**Task:** Give only the number of lines in the records that include the string "ContactMessage".

**Available data:**
-=-=-
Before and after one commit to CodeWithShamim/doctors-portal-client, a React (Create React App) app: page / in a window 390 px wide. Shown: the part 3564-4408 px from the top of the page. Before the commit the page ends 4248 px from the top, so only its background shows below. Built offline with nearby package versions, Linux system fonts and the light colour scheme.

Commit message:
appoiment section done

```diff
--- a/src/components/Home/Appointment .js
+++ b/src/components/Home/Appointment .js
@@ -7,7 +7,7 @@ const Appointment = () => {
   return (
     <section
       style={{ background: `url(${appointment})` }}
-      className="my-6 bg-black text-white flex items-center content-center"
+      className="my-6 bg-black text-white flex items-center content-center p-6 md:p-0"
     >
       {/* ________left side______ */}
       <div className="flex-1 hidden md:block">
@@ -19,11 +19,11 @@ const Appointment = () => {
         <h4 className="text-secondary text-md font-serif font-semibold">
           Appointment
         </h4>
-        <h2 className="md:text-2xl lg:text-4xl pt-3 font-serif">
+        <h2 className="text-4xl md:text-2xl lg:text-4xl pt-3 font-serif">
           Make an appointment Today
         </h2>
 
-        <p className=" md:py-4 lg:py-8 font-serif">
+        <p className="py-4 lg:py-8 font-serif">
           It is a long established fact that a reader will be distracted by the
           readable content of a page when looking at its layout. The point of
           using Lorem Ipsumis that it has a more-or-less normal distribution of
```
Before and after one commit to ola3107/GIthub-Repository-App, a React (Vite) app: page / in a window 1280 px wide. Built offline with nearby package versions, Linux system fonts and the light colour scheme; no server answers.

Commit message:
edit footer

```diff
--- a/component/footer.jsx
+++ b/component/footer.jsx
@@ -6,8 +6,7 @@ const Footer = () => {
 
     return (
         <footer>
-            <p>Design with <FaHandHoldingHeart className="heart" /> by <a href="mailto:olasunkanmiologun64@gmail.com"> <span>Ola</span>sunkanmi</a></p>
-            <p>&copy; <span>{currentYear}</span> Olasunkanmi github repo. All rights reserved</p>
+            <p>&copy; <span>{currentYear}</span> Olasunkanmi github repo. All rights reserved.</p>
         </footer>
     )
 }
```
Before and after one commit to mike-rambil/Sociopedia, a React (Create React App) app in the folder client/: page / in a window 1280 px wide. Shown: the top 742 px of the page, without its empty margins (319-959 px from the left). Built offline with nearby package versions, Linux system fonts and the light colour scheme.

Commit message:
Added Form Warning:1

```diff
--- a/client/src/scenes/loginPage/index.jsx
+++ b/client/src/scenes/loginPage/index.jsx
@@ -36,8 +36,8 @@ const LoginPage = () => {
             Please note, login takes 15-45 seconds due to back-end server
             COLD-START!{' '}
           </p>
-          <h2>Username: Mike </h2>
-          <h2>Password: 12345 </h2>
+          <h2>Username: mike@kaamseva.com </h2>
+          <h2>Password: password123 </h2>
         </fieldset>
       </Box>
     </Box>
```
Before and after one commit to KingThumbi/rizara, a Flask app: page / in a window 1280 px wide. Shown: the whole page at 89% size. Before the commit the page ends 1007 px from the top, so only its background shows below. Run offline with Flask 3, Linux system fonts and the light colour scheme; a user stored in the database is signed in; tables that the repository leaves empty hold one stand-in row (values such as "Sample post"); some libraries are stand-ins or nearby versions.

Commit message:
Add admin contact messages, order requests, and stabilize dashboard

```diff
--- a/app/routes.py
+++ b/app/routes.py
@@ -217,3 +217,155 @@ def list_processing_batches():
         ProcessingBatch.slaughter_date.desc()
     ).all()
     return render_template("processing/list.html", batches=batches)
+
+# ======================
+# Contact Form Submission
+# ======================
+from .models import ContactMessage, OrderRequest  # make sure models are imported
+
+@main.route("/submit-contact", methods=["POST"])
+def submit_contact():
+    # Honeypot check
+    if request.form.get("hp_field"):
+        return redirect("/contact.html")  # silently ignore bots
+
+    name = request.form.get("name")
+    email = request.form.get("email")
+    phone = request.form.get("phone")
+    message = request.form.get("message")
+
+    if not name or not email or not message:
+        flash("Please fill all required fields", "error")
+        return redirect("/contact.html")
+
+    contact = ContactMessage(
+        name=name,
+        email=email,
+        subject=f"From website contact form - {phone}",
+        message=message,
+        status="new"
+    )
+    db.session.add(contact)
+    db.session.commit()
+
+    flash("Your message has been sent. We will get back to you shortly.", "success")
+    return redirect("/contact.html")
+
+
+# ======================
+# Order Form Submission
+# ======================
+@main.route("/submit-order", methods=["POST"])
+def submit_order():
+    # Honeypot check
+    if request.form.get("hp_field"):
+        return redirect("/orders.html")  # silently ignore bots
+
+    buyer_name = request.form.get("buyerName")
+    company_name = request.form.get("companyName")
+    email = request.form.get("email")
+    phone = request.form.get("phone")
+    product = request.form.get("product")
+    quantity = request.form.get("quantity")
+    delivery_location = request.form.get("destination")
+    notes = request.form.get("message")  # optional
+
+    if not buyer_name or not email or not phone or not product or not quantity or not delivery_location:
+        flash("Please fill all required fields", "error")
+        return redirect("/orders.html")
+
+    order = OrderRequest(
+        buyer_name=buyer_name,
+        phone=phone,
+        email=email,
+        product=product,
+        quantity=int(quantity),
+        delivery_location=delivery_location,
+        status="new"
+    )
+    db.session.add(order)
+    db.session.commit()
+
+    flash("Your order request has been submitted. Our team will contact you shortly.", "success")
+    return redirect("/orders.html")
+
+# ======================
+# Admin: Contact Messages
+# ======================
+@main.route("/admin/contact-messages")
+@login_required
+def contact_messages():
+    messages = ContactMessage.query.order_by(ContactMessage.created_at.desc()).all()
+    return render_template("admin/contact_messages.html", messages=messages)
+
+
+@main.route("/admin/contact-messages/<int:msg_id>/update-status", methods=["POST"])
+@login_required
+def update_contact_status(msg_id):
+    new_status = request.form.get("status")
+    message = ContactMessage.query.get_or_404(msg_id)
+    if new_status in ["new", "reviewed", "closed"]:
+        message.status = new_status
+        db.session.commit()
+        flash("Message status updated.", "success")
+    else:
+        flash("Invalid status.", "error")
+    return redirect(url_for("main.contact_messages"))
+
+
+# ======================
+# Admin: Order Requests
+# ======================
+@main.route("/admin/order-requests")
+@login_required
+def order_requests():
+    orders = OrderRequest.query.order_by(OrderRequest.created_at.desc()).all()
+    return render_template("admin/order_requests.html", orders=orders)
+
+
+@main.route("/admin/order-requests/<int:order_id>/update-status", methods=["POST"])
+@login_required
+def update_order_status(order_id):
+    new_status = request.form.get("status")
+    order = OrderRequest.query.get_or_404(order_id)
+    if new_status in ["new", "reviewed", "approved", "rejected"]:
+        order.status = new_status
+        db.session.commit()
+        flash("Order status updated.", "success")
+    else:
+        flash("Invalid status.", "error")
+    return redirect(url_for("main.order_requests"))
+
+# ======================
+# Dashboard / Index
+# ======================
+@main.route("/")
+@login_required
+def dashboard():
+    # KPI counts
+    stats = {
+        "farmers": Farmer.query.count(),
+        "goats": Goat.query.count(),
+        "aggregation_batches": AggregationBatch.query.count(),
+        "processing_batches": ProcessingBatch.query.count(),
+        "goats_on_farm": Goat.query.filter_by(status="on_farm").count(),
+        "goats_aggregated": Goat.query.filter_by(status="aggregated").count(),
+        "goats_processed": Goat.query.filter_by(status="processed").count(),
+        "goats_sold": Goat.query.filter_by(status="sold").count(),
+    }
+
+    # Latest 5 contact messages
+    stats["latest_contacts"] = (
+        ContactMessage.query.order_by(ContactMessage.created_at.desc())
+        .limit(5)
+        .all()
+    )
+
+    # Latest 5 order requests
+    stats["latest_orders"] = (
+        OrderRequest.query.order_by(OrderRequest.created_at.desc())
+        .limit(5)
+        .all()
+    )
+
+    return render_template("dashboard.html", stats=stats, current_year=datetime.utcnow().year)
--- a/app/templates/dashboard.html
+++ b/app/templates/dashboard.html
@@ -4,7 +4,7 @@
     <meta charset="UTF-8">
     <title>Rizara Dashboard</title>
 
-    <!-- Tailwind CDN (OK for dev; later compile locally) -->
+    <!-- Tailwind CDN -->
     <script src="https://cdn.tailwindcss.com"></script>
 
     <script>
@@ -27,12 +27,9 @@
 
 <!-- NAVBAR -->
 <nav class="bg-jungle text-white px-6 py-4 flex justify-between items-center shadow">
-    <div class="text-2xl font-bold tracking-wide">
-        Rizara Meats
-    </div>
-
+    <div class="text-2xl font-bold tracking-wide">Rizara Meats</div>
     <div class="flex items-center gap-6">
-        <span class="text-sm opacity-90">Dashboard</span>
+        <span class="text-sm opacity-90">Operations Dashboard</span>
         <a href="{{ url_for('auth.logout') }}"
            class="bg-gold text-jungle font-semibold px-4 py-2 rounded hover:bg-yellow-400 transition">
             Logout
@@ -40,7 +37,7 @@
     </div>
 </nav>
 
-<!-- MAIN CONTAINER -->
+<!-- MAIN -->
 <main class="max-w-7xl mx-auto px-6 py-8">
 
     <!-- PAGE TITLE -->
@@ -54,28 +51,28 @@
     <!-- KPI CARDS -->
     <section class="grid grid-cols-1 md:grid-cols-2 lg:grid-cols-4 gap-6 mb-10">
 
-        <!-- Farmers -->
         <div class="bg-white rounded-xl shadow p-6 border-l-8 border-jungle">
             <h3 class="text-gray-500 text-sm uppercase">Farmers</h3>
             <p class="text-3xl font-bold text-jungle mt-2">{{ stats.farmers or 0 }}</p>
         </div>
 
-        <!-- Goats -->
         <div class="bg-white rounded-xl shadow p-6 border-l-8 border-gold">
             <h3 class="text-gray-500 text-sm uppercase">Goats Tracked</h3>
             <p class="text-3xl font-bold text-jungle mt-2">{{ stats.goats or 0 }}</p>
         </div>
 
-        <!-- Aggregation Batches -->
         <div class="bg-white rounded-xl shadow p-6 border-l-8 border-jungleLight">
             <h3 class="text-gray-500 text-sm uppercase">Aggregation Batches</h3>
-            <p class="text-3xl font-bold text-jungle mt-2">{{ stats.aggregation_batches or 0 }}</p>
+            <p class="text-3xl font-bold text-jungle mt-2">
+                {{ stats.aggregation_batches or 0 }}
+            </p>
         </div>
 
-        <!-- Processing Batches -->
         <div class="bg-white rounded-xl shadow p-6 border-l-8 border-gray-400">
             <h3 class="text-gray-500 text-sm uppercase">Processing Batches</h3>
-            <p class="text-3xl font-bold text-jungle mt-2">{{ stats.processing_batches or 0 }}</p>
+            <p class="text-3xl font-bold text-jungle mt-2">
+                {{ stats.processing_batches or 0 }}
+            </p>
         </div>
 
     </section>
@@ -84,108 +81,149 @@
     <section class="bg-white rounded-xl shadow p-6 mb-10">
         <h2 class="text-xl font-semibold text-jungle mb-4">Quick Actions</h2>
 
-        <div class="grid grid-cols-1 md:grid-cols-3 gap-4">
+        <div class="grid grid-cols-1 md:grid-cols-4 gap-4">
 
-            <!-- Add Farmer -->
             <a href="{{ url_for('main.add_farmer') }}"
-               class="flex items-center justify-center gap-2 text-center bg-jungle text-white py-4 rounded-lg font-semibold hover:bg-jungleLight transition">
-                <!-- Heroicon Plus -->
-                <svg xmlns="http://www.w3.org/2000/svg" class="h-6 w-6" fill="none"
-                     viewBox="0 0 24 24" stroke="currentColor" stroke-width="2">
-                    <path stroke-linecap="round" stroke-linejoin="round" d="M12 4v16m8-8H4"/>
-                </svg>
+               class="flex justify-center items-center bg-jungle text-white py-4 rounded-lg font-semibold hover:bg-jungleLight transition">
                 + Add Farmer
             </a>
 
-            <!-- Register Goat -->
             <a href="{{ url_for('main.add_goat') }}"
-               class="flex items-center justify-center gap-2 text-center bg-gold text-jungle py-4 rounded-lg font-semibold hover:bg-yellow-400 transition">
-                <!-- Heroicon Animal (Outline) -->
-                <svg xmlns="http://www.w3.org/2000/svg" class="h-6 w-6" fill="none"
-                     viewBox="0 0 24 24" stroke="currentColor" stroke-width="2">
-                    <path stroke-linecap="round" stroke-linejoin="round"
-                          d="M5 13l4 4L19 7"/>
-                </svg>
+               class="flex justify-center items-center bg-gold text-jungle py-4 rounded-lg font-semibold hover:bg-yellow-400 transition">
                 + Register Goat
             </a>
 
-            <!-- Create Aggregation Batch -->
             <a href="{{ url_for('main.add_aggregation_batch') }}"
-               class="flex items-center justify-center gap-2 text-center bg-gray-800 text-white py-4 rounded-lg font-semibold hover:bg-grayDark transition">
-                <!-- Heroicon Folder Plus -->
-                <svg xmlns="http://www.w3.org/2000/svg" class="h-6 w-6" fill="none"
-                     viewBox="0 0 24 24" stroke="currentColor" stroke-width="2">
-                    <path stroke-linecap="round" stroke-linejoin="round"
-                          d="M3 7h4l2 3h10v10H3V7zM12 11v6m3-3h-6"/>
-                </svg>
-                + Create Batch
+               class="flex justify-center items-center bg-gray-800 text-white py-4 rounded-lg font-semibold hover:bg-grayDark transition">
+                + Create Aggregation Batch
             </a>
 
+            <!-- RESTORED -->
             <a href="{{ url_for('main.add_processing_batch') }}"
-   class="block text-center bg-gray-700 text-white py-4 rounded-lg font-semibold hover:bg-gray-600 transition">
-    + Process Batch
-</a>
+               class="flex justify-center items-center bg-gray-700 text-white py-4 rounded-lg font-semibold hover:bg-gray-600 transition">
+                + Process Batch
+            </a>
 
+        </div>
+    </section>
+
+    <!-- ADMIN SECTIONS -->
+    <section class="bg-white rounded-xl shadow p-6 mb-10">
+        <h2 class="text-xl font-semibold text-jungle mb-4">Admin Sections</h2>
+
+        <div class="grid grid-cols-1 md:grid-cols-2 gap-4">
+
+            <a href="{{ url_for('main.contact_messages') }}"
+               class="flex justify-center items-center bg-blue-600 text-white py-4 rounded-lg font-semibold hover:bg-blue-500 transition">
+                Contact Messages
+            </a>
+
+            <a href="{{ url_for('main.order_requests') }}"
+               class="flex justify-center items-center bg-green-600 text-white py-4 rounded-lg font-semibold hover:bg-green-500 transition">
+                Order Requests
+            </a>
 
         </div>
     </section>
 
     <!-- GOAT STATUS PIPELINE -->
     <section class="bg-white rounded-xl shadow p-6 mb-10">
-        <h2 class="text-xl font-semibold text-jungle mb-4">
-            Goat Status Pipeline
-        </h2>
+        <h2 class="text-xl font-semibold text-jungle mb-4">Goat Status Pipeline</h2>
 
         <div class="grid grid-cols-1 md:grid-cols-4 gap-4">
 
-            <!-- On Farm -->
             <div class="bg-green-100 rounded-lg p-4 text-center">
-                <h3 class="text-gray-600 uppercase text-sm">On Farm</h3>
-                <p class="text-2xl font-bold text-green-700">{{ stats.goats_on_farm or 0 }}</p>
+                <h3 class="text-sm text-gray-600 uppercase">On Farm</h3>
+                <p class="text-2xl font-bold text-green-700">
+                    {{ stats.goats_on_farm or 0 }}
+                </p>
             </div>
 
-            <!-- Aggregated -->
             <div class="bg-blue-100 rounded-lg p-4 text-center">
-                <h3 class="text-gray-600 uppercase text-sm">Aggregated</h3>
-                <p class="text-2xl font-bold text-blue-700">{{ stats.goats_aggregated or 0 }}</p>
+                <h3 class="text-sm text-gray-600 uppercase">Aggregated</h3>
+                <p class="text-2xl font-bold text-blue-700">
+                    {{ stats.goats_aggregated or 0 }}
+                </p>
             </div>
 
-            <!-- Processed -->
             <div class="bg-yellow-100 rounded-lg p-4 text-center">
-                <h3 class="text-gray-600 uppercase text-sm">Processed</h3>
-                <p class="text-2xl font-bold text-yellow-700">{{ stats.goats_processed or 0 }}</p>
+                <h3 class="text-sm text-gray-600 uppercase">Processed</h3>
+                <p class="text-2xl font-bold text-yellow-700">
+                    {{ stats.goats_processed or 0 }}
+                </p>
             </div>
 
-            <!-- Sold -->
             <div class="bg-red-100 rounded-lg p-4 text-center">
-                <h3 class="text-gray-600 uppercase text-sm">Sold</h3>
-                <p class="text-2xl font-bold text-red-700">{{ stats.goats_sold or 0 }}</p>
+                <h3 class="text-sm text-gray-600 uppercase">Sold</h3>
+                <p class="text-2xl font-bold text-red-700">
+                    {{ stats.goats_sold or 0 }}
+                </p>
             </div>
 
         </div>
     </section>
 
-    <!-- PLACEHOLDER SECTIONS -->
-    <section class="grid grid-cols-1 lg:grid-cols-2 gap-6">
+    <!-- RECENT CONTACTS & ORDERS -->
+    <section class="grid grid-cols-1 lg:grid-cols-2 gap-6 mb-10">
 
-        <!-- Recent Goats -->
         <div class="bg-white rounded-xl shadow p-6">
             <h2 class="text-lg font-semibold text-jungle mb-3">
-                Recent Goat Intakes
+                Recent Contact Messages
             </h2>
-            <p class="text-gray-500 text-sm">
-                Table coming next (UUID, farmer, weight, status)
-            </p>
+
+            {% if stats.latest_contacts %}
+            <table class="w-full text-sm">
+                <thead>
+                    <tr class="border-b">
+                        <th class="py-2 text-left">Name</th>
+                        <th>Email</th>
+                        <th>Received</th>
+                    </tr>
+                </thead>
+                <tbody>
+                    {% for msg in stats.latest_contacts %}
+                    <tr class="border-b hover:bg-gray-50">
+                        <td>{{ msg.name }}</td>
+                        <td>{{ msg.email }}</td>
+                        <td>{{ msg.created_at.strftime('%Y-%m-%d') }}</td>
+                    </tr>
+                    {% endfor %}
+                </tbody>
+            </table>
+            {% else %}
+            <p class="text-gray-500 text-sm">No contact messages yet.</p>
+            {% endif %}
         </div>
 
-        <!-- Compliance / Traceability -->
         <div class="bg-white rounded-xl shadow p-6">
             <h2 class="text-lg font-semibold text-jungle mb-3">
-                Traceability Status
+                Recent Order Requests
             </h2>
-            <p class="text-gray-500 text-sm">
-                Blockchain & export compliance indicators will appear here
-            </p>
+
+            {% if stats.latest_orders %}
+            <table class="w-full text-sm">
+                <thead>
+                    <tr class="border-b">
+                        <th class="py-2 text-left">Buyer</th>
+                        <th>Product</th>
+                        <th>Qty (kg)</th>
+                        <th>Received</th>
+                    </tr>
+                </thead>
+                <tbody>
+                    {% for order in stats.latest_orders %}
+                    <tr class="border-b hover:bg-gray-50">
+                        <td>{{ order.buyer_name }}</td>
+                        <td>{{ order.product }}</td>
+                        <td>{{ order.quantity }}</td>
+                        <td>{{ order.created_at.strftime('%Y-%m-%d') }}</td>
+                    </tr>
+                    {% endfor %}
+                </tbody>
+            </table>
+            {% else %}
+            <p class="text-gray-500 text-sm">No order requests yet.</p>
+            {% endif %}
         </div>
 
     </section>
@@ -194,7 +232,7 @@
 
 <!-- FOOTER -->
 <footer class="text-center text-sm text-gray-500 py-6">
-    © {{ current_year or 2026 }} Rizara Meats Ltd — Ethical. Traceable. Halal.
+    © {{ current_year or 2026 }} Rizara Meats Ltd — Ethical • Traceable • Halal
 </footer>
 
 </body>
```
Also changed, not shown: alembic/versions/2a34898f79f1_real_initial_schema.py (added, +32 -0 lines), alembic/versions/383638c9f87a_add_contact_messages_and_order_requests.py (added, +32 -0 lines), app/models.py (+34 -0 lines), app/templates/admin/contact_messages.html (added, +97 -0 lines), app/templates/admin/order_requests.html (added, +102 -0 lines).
-=-=-
**Response to this exercise:** 5